Just two years ago, almost to the month, I wrote about a new historic marker erected outside the parking garage where the Watergate leaker passed information on to a Washington Post reporter. (I got kind of lecture-y in that blog post; the anniversary of Ford’s pardon of Nixon can do that to me.)

It may not be the Gettysburg battlefield, but the garage where “Deep Throat” Mark Felt and journo Bob Woodward stood seems pretty evocative to me.

Well, two years later, it seems even Deep Throat’s garage is not safe from the wrecking ball.

You should read here how that “Watergate garage” is to be razed. The developer has said he may find a place for the plaque. Touching.

Well, it’s Change of Venue Friday, so I’d rather not leave you on a historic preservation #fail. Instead, enjoy the great voice of Sam Cooke, singing “Wonderful World” (where he says a little about history).

OK, I am willing to admit that I take the whole Watergate scandal rather personally. But for me and many others, Watergate was a watershed. And for some of us, it hit pretty close to home.

As the surreal nature of 1973 devolved into the constitutional crisis of 1974, I was but a wee lad in upstate New York. When the news of a mundane break-in came in the newspapers (young people, ask the old people what those were), no one in my family (and few in the news media) had an inkling that it would eventually bring down a presidency.

Whenever the Watergate hearings were televised, they were on in my house.

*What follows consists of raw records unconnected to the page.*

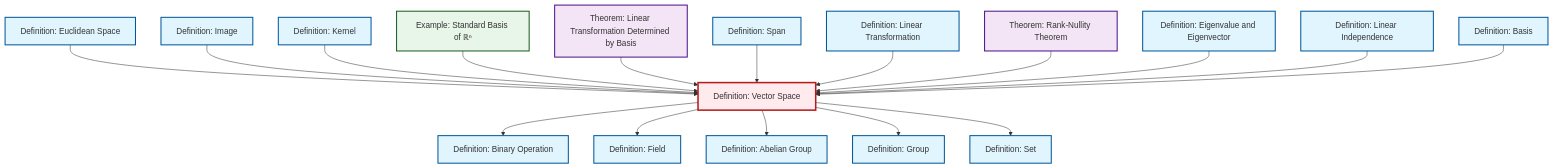
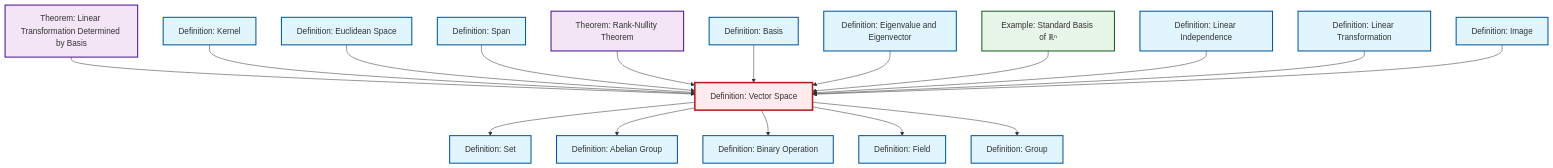
The diagram in content/ja/algebra/def-vector-space.qmd (RK0429/ModernMath), drawn with Mermaid before and after one commit. The commit also changed other lines of this file and 531 other files, not shown here.

````diff
--- a/content/ja/algebra/def-vector-space.qmd
+++ b/content/ja/algebra/def-vector-space.qmd
@@ -56,59 +56,59 @@
 ```{mermaid}
 %%| fig-cap: "Local dependency graph"
 graph TD
     classDef definition fill:#e1f5fe,stroke:#01579b,stroke-width:2px
     classDef theorem fill:#f3e5f5,stroke:#4a148c,stroke-width:2px
     classDef axiom fill:#fff3e0,stroke:#e65100,stroke-width:2px
     classDef example fill:#e8f5e9,stroke:#1b5e20,stroke-width:2px
     classDef current fill:#ffebee,stroke:#b71c1c,stroke-width:3px
+    def-abelian-group["Definition: Abelian Group"]:::definition
+    def-set["Definition: Set"]:::definition
+    thm-linear-transformation-basis["Theorem: Linear Transformation Determined by Basis"]:::theorem
+    thm-rank-nullity["Theorem: Rank-Nullity Theorem"]:::theorem
     def-field["Definition: Field"]:::definition
+    def-image["Definition: Image"]:::definition
+    ex-standard-basis-rn["Example: Standard Basis of ℝⁿ"]:::example
+    def-euclidean-space["Definition: Euclidean Space"]:::definition
+    def-group["Definition: Group"]:::definition
+    def-linear-transformation["Definition: Linear Transformation"]:::definition
+    def-eigenvalue-eigenvector["Definition: Eigenvalue and Eigenvector"]:::definition
+    def-vector-space["Definition: Vector Space"]:::definition
+    def-span["Definition: Span"]:::definition
+    def-binary-operation["Definition: Binary Operation"]:::definition
+    def-linear-independence["Definition: Linear Independence"]:::definition
+    def-basis["Definition: Basis"]:::definition
     def-kernel["Definition: Kernel"]:::definition
-    def-eigenvalue-eigenvector["Definition: Eigenvalue and Eigenvector"]:::definition
-    def-set["Definition: Set"]:::definition
-    thm-rank-nullity["Theorem: Rank-Nullity Theorem"]:::theorem
-    def-vector-space["Definition: Vector Space"]:::definition
-    def-basis["Definition: Basis"]:::definition
-    def-image["Definition: Image"]:::definition
-    def-euclidean-space["Definition: Euclidean Space"]:::definition
-    def-binary-operation["Definition: Binary Operation"]:::definition
-    def-linear-transformation["Definition: Linear Transformation"]:::definition
-    def-linear-independence["Definition: Linear Independence"]:::definition
-    def-group["Definition: Group"]:::definition
-    ex-standard-basis-rn["Example: Standard Basis of ℝⁿ"]:::example
-    thm-linear-transformation-basis["Theorem: Linear Transformation Determined by Basis"]:::theorem
-    def-abelian-group["Definition: Abelian Group"]:::definition
-    def-span["Definition: Span"]:::definition
+    def-vector-space --> def-set
+    thm-linear-transformation-basis --> def-vector-space
+    def-kernel --> def-vector-space
+    def-euclidean-space --> def-vector-space
+    def-span --> def-vector-space
+    thm-rank-nullity --> def-vector-space
+    def-basis --> def-vector-space
+    def-vector-space --> def-abelian-group
     def-vector-space --> def-binary-operation
+    def-eigenvalue-eigenvector --> def-vector-space
+    ex-standard-basis-rn --> def-vector-space
+    def-linear-independence --> def-vector-space
     def-vector-space --> def-field
-    def-vector-space --> def-abelian-group
-    def-euclidean-space --> def-vector-space
+    def-linear-transformation --> def-vector-space
     def-image --> def-vector-space
-    def-kernel --> def-vector-space
-    ex-standard-basis-rn --> def-vector-space
-    thm-linear-transformation-basis --> def-vector-space
-    def-span --> def-vector-space
-    def-linear-transformation --> def-vector-space
     def-vector-space --> def-group
-    thm-rank-nullity --> def-vector-space
-    def-eigenvalue-eigenvector --> def-vector-space
-    def-vector-space --> def-set
-    def-linear-independence --> def-vector-space
-    def-basis --> def-vector-space
     class def-vector-space current
+    click def-abelian-group "def-abelian-group.html" "Definition: Abelian Groupへ"
+    click def-set "def-set.html" "Definition: Setへ"
+    click thm-linear-transformation-basis "thm-linear-transformation-basis.html" "Theorem: Linear Transformation Determined by Basisへ"
+    click thm-rank-nullity "thm-rank-nullity.html" "Theorem: Rank-Nullity Theoremへ"
     click def-field "def-field.html" "Definition: Fieldへ"
+    click def-image "def-image.html" "Definition: Imageへ"
+    click ex-standard-basis-rn "ex-standard-basis-rn.html" "Example: Standard Basis of ℝⁿへ"
+    click def-euclidean-space "def-euclidean-space.html" "Definition: Euclidean Spaceへ"
+    click def-group "def-group.html" "Definition: Groupへ"
+    click def-linear-transformation "def-linear-transformation.html" "Definition: Linear Transformationへ"
+    click def-eigenvalue-eigenvector "def-eigenvalue-eigenvector.html" "Definition: Eigenvalue and Eigenvectorへ"
+    click def-span "def-span.html" "Definition: Spanへ"
+    click def-binary-operation "def-binary-operation.html" "Definition: Binary Operationへ"
+    click def-linear-independence "def-linear-independence.html" "Definition: Linear Independenceへ"
+    click def-basis "def-basis.html" "Definition: Basisへ"
     click def-kernel "def-kernel.html" "Definition: Kernelへ"
-    click def-eigenvalue-eigenvector "def-eigenvalue-eigenvector.html" "Definition: Eigenvalue and Eigenvectorへ"
-    click def-set "def-set.html" "Definition: Setへ"
-    click thm-rank-nullity "thm-rank-nullity.html" "Theorem: Rank-Nullity Theoremへ"
-    click def-basis "def-basis.html" "Definition: Basisへ"
-    click def-image "def-image.html" "Definition: Imageへ"
-    click def-euclidean-space "def-euclidean-space.html" "Definition: Euclidean Spaceへ"
-    click def-binary-operation "def-binary-operation.html" "Definition: Binary Operationへ"
-    click def-linear-transformation "def-linear-transformation.html" "Definition: Linear Transformationへ"
-    click def-linear-independence "def-linear-independence.html" "Definition: Linear Independenceへ"
-    click def-group "def-group.html" "Definition: Groupへ"
-    click ex-standard-basis-rn "ex-standard-basis-rn.html" "Example: Standard Basis of ℝⁿへ"
-    click thm-linear-transformation-basis "thm-linear-transformation-basis.html" "Theorem: Linear Transformation Determined by Basisへ"
-    click def-abelian-group "def-abelian-group.html" "Definition: Abelian Groupへ"
-    click def-span "def-span.html" "Definition: Spanへ"
 ```
````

And so powerful was the testimony and so compelling the questioners, it occurred to a young me that it would be honorable to be a United States Senator (thanks a lot, Sam Ervin). It took fully three more decades to understand the folly of that estimation.

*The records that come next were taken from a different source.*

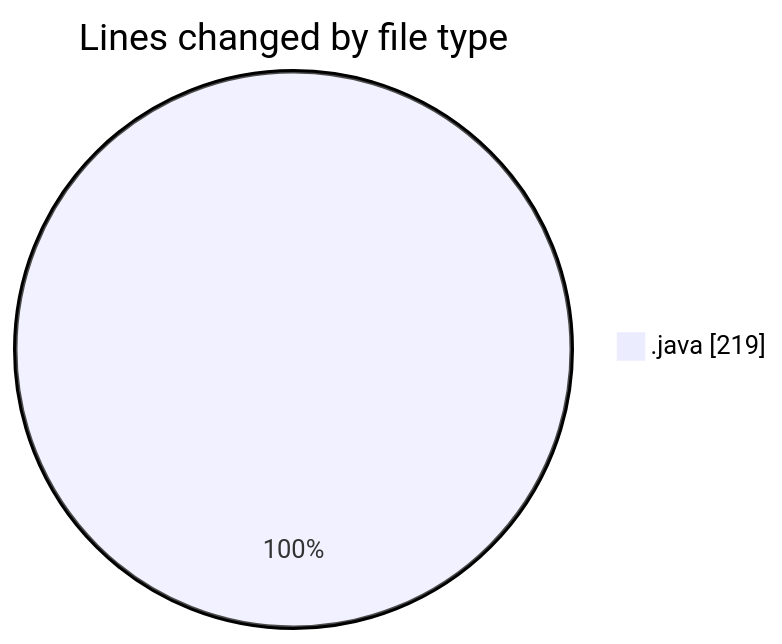
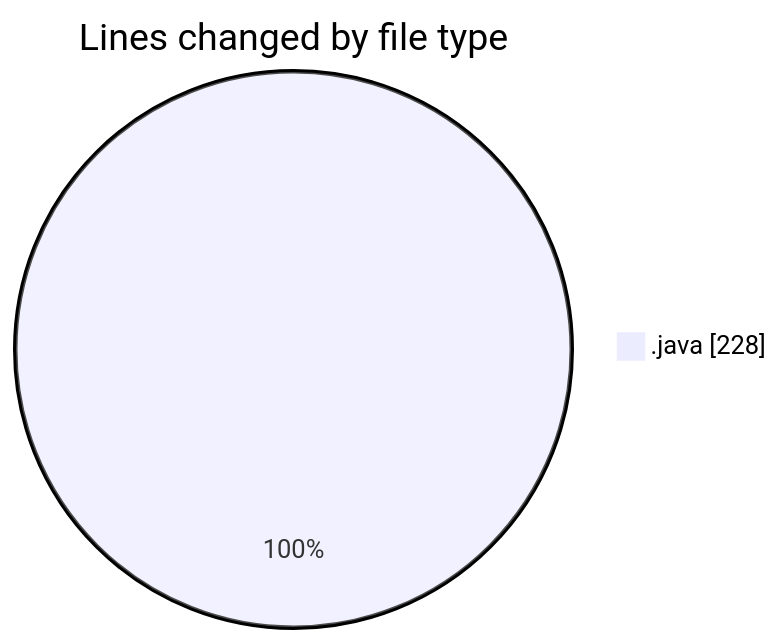
Before and after one commit to NitaiMahat/code-tracking: the first of 2 diagrams in 2025-03-25/startfiles/README.md, drawn with Mermaid. The commit also changed other lines of this file and 1 other file, not shown here.

````diff
--- a/2025-03-25/startfiles/README.md
+++ b/2025-03-25/startfiles/README.md
@@ -21,5 +21,5 @@
 ```mermaid
 pie showData
 title Lines changed by file type
-".java" : 219
+".java" : 228
 ```
````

But by the time the hearings had done their work and shown the Nixon presidency to be the hollow criminal enterprise that it was, the summer of 1974 was over, and we all awaited what we thought would be the inevitable.

Until my 12th birthday on September 8. On that fateful day, President Gerald Ford pardoned his predecessor of all crimes. It was over—but so incomplete.

“He can’t do that!” I insisted to my dad, who stared, ashen, at the TV.

I look happy, but a constitutional crisis gnawed at a nation.

“Well, yes, yes, I think he can,” gulped a man who had spent the summer telling his sons that we were witnessing the wheels of democracy working toward a just conclusion.

The rest of that birthday holds no memories for me. The TV was blissfully turned off, and the house, myself included, sank into a lethargy of mourning. For at least one 12-year-old, President Ford had exercised his first and last decision of any import, and it was cast in infamy.

Looking back, of course, I can see I was a dramatic young man. But it’s hard to shake the notion that a nation’s cynicism was poured in lead by Nixon and hardened in a steaming bath by Ford.

And that’s why this week’s little news item about a DC parking garage cheered me, just a little.

At long last, a historic marker has been erected outside the garage where Washington Post reporter Bob Woodward met with FBI deputy director Mark Felt (code-named “Deep Throat” by a Post editor who could be pretty dramatic himself). There, amid the screech of tires and the odor of gasoline, Felt provided valuable information about the obstruction of the FBI’s Watergate investigation. That information, and what the Post did with it, underscored the belief that we are a nation of laws, and not of men.

As the nearly interminable 18-month presidential campaign rouses itself into an extended exercise in obstreperous obscurity and oppressive obloquy, I would invite each of the candidates to stop by the garage. Pause between the dog-walkers and the valet-parkers. Block out the taxi honks, and read the sign.

And then ask yourself if you aspire to the greatness that two men demonstrated in a dark, dank garage. Ask whether you care enough about a country and its institutions that you would take real risks to expose the crimes and misdemeanors of the nation’s most powerful people. Ask whether you would pursue justice doggedly and with a conviction that a democratic people deserve nothing less.

And then—and only then—return to the campaign trail.

Here’s what a former disillusioned Cub Scout thinks: A visit like that would have to make every one of the candidates more qualified for the job of President.

Hell, it’s worth a shot.